Promotional Video Stirs up a Storm in China

Chinese Propaganda poster during Korean War - The Chinese and Korean Soldiers are Dismissing the Western Powers
Chinese Propaganda poster during Korean War - The Chinese and Korean Soldiers are Dismissing the Western Powers

A recently released film, ‘My War,’ directed by Peng Shun, a Hong Kong resident well known for directing horror films, has resurrected the debate over China’s involvement in the Korean War. This war, which has never had a peace treaty signed, was brought to a tenuous close by the signing of an armistice agreement that divided the Korean peninsula into two states, North Korea that has remained secretive and under Communist rule and South Korea, backed by the West.

A promotional video for the film, released on YouTube, has caused a furor in China. It shows a group of aged Chinese tourists on a bus, ostensibly taking a tour of Seoul and guided by a young Korean girl. The tourists are well-known Chinese actors and actresses, and as the young tour guide starts her introduction, she is interrupted by the elderly Chinese who tell her that they have been to Seoul before. She appears confused, as she could find no record of them entering South Korea before, but the elderly people tell her that the last time they came they did not need passports, they carried “red flags” and at that time Seoul was called Hansung.
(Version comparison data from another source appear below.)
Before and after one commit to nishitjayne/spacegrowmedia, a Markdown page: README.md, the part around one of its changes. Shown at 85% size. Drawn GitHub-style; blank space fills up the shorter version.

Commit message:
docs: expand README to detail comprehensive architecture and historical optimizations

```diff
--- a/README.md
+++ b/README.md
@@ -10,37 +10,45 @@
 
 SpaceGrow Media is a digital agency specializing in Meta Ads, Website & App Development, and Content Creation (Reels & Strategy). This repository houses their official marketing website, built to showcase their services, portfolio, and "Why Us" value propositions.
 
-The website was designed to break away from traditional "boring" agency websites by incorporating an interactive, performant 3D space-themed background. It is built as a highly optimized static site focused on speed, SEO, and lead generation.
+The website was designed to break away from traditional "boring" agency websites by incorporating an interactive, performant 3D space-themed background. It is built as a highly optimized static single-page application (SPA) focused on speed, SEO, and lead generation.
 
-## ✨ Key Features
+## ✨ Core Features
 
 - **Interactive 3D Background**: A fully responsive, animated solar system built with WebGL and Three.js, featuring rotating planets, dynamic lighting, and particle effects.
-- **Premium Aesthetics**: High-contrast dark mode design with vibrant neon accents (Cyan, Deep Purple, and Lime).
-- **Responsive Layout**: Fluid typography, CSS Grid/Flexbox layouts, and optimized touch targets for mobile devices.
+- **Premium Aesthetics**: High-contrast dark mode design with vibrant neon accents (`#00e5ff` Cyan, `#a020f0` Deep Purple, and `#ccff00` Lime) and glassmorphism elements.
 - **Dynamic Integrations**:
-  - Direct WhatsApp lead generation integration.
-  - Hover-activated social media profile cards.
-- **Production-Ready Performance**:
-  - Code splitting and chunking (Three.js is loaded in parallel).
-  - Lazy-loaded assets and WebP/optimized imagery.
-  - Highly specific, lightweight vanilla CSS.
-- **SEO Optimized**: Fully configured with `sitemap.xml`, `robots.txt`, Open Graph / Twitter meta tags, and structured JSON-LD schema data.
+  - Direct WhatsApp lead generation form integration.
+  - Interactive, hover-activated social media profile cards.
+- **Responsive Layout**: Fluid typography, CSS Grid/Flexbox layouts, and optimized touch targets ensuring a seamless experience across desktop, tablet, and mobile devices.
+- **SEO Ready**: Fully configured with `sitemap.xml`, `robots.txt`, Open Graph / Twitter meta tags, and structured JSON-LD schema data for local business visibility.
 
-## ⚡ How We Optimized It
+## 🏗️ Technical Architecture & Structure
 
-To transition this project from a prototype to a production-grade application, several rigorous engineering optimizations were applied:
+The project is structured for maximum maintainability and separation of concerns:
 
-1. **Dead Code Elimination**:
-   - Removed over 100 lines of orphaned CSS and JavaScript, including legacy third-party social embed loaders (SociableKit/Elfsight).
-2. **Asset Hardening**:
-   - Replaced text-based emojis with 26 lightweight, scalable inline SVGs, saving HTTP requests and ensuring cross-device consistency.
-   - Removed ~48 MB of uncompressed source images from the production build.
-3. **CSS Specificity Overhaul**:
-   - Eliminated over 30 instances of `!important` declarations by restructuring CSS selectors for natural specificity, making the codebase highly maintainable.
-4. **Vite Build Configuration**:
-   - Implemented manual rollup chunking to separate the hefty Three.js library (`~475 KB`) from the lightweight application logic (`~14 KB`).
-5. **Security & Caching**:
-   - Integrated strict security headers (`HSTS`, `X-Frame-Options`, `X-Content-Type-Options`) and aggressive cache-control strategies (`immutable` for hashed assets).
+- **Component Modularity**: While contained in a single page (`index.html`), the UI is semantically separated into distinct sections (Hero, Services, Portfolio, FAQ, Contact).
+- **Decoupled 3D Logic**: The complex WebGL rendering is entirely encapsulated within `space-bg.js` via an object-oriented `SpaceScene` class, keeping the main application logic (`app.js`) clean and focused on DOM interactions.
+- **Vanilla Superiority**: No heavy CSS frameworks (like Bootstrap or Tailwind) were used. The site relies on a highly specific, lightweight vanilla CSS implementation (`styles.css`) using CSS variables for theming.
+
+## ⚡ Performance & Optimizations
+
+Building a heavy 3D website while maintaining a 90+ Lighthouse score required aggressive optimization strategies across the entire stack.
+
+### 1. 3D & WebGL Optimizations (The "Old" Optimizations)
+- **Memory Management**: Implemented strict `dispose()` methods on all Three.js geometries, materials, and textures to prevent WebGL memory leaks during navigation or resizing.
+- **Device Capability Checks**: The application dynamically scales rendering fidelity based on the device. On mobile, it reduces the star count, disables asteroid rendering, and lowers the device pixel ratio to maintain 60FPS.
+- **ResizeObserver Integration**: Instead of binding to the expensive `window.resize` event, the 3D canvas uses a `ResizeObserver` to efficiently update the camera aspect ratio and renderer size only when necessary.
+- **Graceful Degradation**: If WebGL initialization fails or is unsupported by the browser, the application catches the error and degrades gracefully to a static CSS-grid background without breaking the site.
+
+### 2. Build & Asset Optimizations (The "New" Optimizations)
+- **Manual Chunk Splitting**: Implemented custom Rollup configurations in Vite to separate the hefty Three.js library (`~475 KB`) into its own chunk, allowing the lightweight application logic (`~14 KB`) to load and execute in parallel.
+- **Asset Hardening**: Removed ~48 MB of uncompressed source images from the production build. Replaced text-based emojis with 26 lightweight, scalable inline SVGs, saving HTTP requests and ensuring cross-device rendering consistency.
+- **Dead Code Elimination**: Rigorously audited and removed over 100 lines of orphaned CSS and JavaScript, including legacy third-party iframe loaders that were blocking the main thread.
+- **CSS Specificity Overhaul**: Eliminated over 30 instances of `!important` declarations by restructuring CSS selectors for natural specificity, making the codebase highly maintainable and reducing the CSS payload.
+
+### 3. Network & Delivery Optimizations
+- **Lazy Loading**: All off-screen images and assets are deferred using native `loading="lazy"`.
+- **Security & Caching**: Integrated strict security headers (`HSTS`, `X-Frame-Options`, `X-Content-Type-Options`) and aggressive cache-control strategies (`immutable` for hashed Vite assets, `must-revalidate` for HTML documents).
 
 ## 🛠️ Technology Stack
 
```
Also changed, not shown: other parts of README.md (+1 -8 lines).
The implication was that they were part of the Chinese invading force that supported the North Koreans while the United Nations, with a mainly American force, supported the South Koreans. The video ends by the young tour guide being advised to watch the film ‘My War’ and the tourists then chant, “Resist US aggression and aid Korea, protect our home and defend our country,” a propaganda slogan widely used by the Chinese during the Korean War.

The video has drawn little from South Korea, but the reaction from the Chinese who have seen the video on YouTube has been sharp and highly critical. Comments such as “disgusting” are common, and one comment likened the commentary on the film to farmers discussing crops rather than the trauma of war. Many comments took up a human rights theme, “No war should be consumed light-heartedly,” wrote one commentator, who inferred the video reflected a mentality that “represents the most cold-blooded value of war.”

Many Chinese are not happy about drawing attention to their close liaison with North Korea, especially with the North Korean nuclear program causing so much dissent at this time. China is also against the proposed nuclear missile shield that America intends placing in South Korea as protection against North Korean aggression, China Digital Times reported.

The film’s director strenuously denied that he had had anything to do with the creation of the promotional material, claiming he neither designed nor directed the video and that it “has nothing to do with the film.”  He pleaded for people to judge the film on its own merits saying it attempted to reflect war’s cruelty and inhumanity by following young Chinese soldiers. In an interview with Entertainment Capital, Pang says, “There is no hero – only the fear, pain and growth that ordinary people experience during the war.”

The production company for the film, China Film Co., a subsidiary of the state-run China Film Group, have also made no comment on the issue.

The film is an adaptation of the book Tuanyuan (Reunion) written by Ba Jin has been released in China. According to the media review site, it holds 3.5 out of 5 starts, and China Box Office says it has earned nearly $4 million. The film stars Chinese actors Liu Ye and Wang Luodan and Taiwanese actor Tony Yang.

Ian Harvey

Ian Harvey is one of the authors writing for WAR HISTORY ONLINE